== Work order ==
Pick each line that has "secondsLeft" out of the records.

----- The data

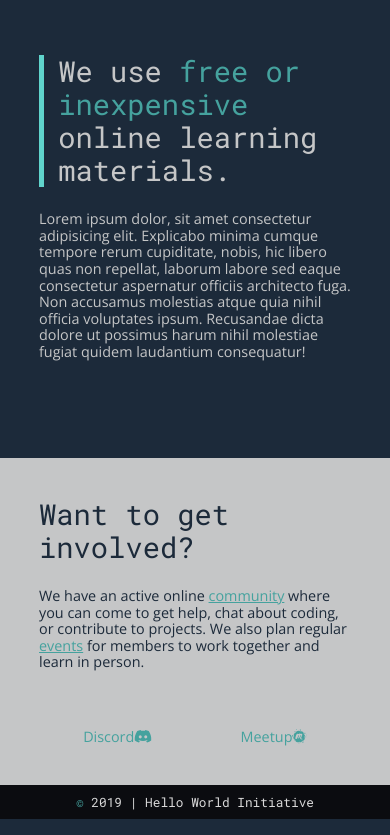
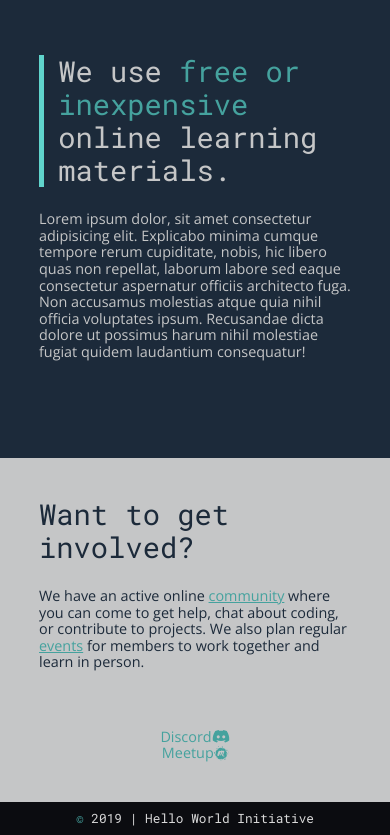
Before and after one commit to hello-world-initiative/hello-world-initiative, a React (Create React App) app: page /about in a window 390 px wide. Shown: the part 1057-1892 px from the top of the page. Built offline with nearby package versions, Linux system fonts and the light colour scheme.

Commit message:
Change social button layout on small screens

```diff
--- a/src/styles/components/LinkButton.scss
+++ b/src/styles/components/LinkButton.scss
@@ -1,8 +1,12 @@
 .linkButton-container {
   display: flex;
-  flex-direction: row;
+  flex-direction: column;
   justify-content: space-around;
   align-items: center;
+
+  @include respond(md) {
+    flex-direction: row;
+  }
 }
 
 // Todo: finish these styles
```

----------
----- The data

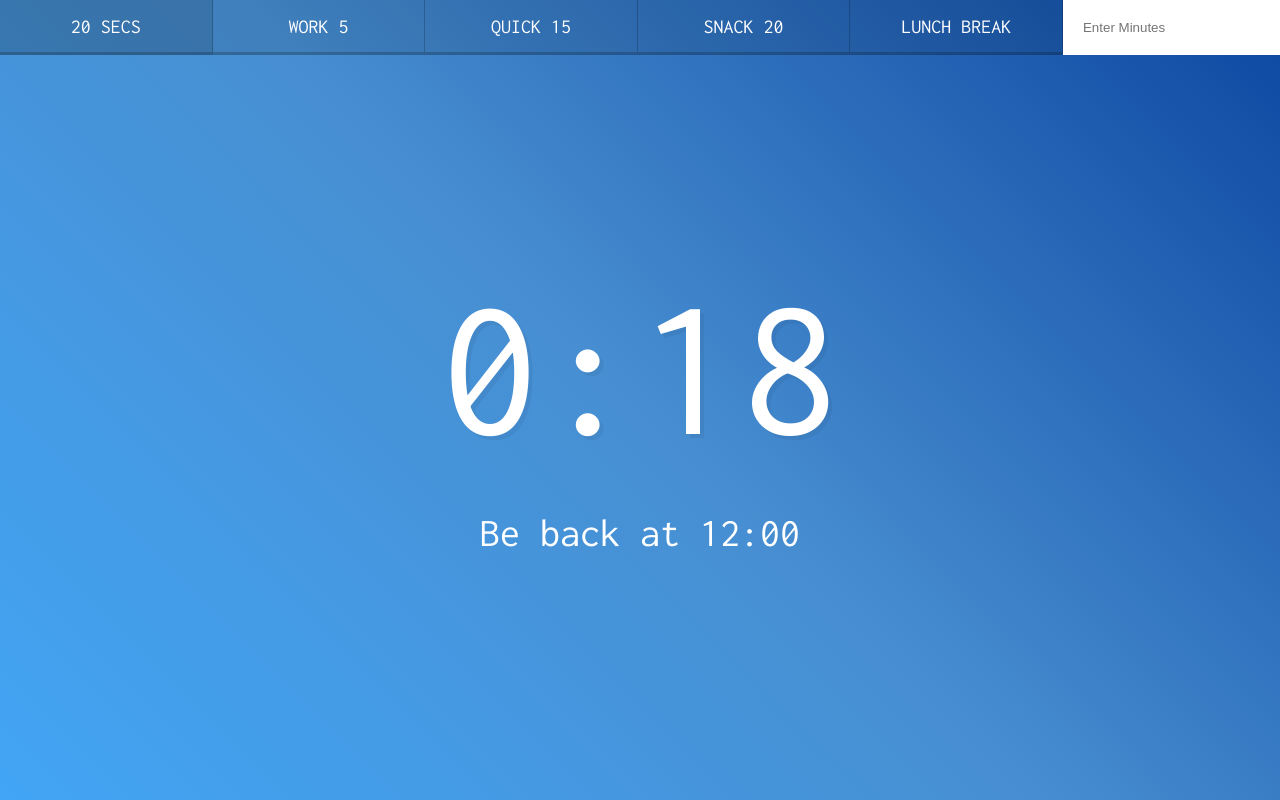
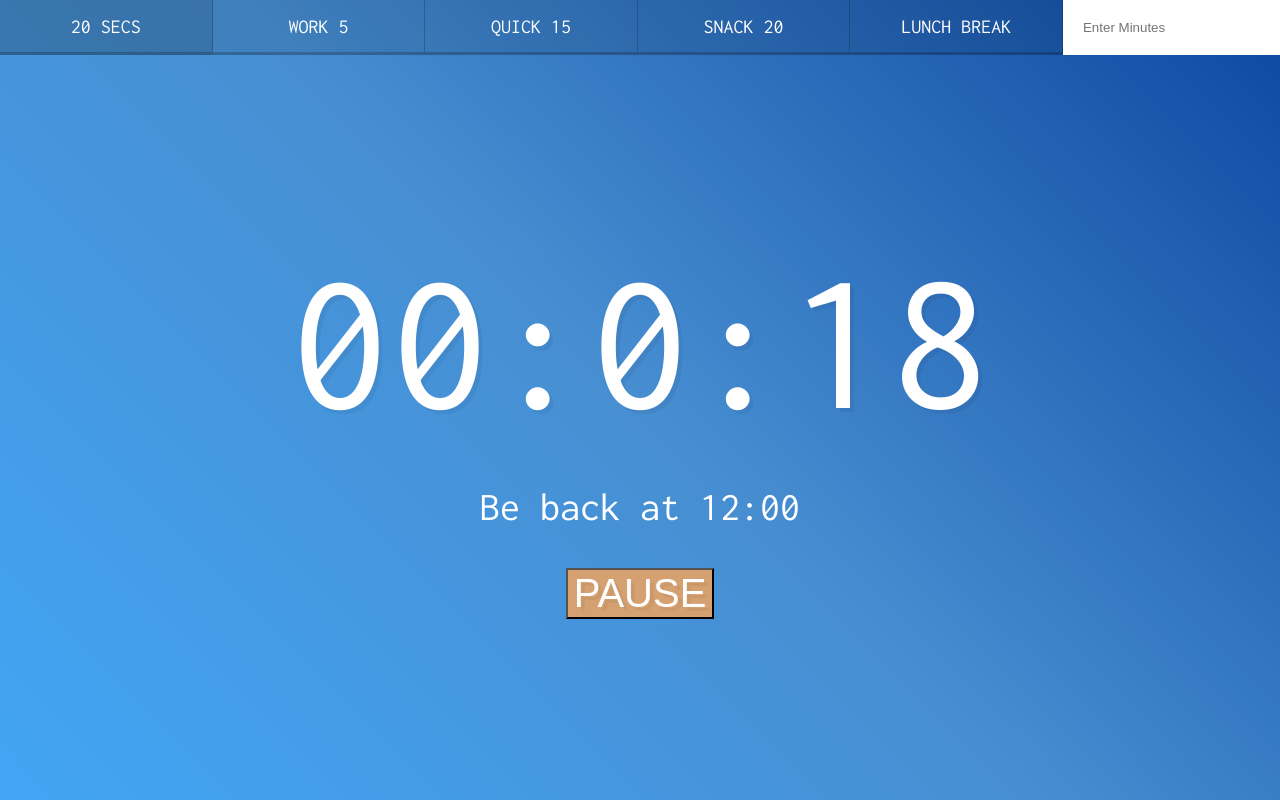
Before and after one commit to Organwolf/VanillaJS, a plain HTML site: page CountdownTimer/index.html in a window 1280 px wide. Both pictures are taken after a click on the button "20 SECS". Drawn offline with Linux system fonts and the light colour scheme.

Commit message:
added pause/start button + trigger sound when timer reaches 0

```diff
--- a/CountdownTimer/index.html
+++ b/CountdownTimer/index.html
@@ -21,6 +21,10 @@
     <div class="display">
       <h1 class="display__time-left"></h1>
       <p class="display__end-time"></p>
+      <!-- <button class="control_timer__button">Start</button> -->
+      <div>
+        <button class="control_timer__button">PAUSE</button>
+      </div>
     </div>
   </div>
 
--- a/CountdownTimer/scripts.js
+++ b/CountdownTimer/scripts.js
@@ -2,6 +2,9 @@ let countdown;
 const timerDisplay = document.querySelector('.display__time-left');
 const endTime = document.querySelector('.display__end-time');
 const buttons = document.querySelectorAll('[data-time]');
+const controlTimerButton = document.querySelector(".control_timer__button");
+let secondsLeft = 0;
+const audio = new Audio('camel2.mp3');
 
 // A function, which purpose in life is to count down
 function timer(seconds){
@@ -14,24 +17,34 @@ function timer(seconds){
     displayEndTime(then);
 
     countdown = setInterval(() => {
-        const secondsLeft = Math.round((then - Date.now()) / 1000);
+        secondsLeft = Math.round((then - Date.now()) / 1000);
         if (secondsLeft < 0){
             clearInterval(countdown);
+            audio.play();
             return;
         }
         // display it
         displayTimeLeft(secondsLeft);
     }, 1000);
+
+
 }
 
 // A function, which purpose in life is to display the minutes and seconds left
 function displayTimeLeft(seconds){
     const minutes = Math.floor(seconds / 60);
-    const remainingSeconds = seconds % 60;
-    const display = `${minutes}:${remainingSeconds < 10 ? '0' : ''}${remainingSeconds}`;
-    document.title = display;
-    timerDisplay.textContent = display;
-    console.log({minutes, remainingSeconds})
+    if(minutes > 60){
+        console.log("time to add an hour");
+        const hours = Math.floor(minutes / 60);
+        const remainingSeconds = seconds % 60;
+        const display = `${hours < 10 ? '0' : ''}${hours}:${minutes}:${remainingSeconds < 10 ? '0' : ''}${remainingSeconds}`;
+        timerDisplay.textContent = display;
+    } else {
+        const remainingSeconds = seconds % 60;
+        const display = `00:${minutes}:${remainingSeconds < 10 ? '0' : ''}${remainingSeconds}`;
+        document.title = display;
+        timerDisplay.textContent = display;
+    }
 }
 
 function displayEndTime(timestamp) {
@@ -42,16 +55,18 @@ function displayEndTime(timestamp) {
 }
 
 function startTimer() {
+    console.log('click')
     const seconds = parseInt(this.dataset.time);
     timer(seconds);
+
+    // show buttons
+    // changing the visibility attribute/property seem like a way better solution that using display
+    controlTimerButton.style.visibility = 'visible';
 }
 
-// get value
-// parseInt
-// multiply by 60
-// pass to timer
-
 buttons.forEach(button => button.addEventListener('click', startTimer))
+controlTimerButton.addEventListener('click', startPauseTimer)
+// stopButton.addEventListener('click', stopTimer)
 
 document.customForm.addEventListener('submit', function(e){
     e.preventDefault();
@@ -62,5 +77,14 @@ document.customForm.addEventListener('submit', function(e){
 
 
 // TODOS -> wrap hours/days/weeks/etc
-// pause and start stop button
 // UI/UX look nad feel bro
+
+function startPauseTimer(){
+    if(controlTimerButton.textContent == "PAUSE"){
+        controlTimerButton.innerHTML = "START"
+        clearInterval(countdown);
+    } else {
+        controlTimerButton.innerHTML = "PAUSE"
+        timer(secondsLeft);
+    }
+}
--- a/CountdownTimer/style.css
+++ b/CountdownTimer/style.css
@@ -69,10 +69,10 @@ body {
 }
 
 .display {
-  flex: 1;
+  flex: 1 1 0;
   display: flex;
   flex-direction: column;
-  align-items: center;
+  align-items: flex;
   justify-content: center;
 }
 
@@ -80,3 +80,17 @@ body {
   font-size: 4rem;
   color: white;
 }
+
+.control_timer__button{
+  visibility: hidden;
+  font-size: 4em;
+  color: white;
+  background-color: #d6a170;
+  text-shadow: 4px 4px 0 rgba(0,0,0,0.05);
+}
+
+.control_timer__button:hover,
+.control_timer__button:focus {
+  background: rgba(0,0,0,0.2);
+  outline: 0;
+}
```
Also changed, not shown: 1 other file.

----------
----- The data

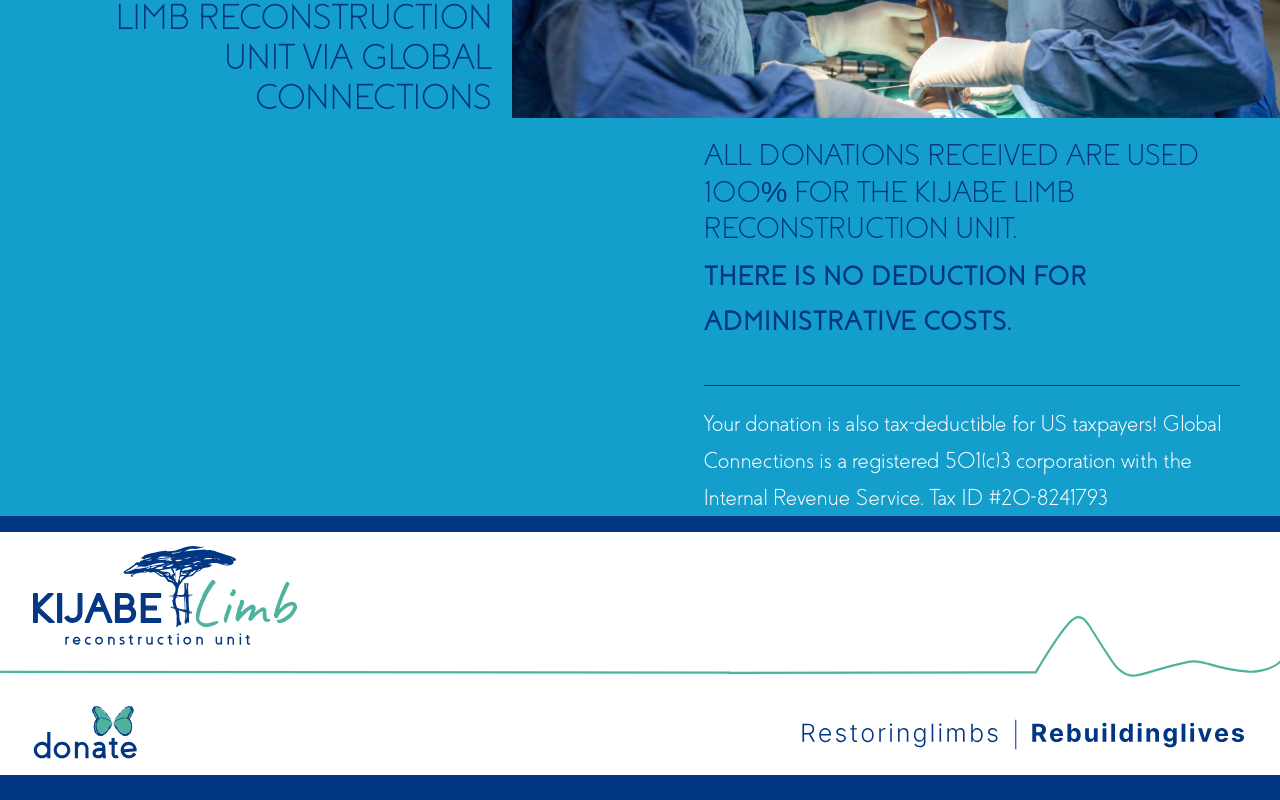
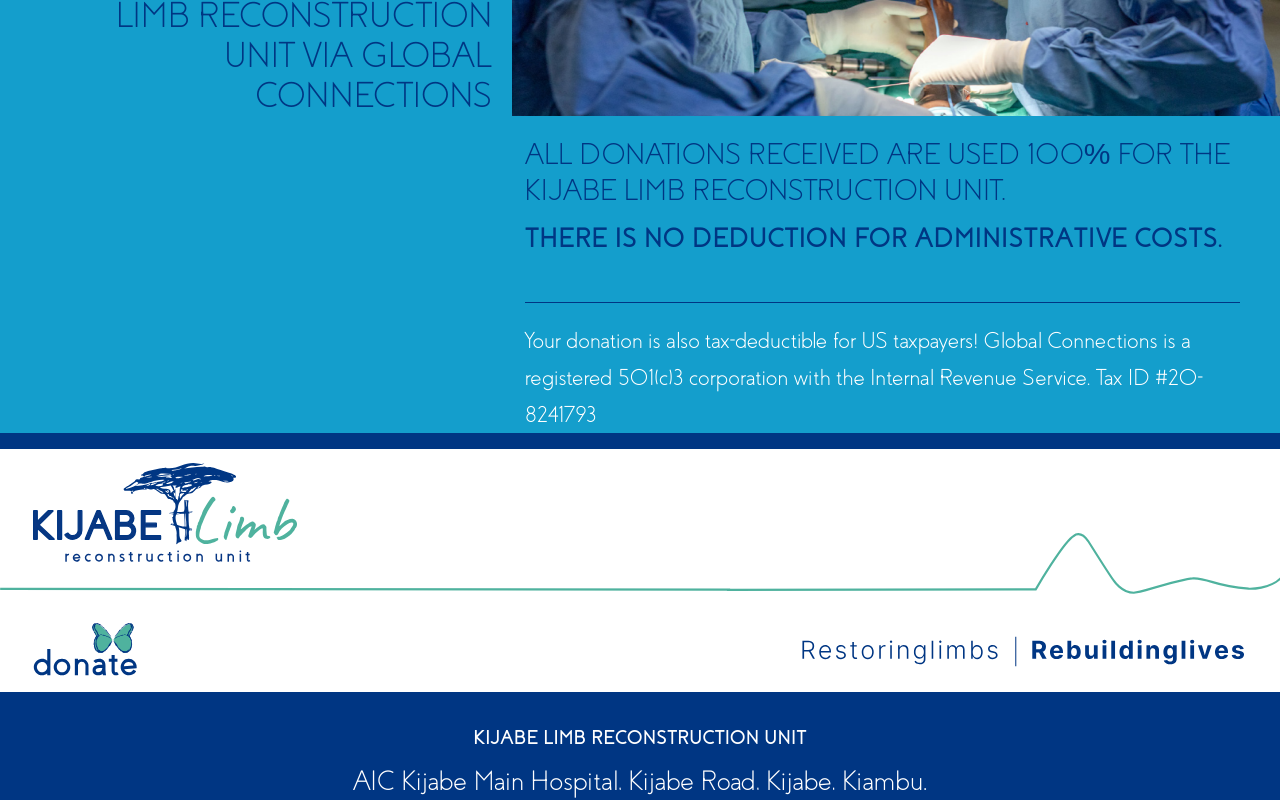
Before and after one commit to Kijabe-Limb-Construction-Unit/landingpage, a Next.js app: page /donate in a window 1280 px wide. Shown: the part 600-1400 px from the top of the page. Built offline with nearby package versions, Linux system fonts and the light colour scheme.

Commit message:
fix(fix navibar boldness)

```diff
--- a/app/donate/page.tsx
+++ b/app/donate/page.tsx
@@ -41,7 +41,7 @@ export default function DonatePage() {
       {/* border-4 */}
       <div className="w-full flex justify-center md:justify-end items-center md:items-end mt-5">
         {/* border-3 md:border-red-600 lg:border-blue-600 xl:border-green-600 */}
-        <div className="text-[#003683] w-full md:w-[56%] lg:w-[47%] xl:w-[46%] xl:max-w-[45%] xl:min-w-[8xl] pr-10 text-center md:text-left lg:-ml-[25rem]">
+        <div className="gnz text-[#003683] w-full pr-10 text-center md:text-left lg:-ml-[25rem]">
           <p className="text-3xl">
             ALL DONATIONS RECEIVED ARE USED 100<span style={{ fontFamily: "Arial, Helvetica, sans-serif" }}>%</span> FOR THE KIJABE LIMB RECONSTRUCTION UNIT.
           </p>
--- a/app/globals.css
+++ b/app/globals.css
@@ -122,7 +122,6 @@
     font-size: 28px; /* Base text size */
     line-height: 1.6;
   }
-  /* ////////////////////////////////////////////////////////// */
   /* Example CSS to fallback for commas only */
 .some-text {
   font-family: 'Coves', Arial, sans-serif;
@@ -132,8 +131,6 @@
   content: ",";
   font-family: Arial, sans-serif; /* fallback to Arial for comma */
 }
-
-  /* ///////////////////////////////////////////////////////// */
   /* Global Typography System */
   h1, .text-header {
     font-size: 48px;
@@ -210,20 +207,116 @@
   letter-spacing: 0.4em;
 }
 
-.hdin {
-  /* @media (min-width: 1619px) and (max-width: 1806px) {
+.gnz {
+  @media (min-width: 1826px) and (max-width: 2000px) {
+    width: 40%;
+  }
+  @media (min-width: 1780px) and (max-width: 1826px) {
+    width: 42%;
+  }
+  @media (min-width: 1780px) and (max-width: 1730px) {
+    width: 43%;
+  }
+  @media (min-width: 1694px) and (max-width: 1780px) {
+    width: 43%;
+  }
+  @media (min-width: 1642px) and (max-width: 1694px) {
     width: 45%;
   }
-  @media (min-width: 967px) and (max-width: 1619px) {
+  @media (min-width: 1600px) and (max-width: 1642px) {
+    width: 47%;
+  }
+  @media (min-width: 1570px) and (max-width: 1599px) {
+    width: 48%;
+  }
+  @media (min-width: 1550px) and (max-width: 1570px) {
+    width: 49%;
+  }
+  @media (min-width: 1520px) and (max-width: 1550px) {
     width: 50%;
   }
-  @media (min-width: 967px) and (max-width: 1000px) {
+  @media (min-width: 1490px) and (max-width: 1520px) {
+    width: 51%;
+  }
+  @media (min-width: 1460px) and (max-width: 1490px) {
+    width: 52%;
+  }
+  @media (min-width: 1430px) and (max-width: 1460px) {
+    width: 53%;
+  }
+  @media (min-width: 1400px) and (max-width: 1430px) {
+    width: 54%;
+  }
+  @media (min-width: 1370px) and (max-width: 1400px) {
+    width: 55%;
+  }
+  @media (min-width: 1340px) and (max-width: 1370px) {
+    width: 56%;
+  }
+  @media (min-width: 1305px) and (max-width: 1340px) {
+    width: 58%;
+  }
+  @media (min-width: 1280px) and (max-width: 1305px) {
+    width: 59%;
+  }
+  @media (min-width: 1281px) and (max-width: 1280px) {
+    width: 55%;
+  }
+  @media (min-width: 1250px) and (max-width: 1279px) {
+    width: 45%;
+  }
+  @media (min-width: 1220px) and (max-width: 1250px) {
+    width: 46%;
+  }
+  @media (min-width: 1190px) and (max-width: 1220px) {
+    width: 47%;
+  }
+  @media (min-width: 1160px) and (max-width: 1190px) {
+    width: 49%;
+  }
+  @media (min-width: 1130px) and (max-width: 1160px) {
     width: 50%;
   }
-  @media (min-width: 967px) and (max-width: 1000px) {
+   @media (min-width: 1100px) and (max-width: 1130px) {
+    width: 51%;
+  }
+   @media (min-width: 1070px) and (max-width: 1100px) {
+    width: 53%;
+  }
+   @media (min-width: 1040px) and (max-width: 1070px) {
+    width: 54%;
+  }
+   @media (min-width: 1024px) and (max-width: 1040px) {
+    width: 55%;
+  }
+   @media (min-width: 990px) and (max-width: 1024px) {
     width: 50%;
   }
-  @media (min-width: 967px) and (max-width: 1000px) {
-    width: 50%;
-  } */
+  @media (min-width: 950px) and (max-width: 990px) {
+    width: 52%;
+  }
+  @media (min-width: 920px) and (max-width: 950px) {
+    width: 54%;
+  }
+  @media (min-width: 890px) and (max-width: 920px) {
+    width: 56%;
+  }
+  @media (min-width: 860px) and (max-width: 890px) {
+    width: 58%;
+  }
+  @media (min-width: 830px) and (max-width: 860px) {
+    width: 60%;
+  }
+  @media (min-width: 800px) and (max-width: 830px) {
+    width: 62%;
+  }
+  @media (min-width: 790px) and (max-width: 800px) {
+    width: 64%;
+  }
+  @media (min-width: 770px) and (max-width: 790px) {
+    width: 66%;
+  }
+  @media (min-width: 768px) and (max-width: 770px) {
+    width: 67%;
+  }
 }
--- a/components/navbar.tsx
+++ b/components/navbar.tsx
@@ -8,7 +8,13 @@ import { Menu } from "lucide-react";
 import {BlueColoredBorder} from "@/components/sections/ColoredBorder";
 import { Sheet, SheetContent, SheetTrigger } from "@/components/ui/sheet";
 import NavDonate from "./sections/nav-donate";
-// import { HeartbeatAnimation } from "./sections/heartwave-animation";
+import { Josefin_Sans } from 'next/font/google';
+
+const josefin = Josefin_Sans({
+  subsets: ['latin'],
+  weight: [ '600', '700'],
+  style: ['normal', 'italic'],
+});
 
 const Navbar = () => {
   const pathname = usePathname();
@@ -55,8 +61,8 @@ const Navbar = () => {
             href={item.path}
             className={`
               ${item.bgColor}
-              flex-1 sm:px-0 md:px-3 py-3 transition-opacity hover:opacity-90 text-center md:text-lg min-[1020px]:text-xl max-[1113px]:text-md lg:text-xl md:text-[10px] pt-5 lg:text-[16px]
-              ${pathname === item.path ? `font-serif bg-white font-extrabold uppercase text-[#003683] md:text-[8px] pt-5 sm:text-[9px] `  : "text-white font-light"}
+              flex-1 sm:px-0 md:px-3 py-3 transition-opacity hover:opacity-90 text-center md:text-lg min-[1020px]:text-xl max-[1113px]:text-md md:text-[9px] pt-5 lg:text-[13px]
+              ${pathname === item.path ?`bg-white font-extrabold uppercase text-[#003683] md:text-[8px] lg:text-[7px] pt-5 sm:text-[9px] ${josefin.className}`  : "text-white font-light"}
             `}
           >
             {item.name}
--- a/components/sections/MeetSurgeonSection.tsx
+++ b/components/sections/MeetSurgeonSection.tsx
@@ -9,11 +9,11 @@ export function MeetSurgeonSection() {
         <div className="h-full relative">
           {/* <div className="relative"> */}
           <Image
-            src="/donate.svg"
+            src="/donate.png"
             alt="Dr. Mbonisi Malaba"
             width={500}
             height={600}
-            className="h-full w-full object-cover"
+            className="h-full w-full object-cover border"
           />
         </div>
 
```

----------

== Answer to the exercise ==
+let secondsLeft = 0;
-        const secondsLeft = Math.round((then - Date.now()) / 1000);
+        secondsLeft = Math.round((then - Date.now()) / 1000);
         if (secondsLeft < 0){
         displayTimeLeft(secondsLeft);
+        timer(secondsLeft);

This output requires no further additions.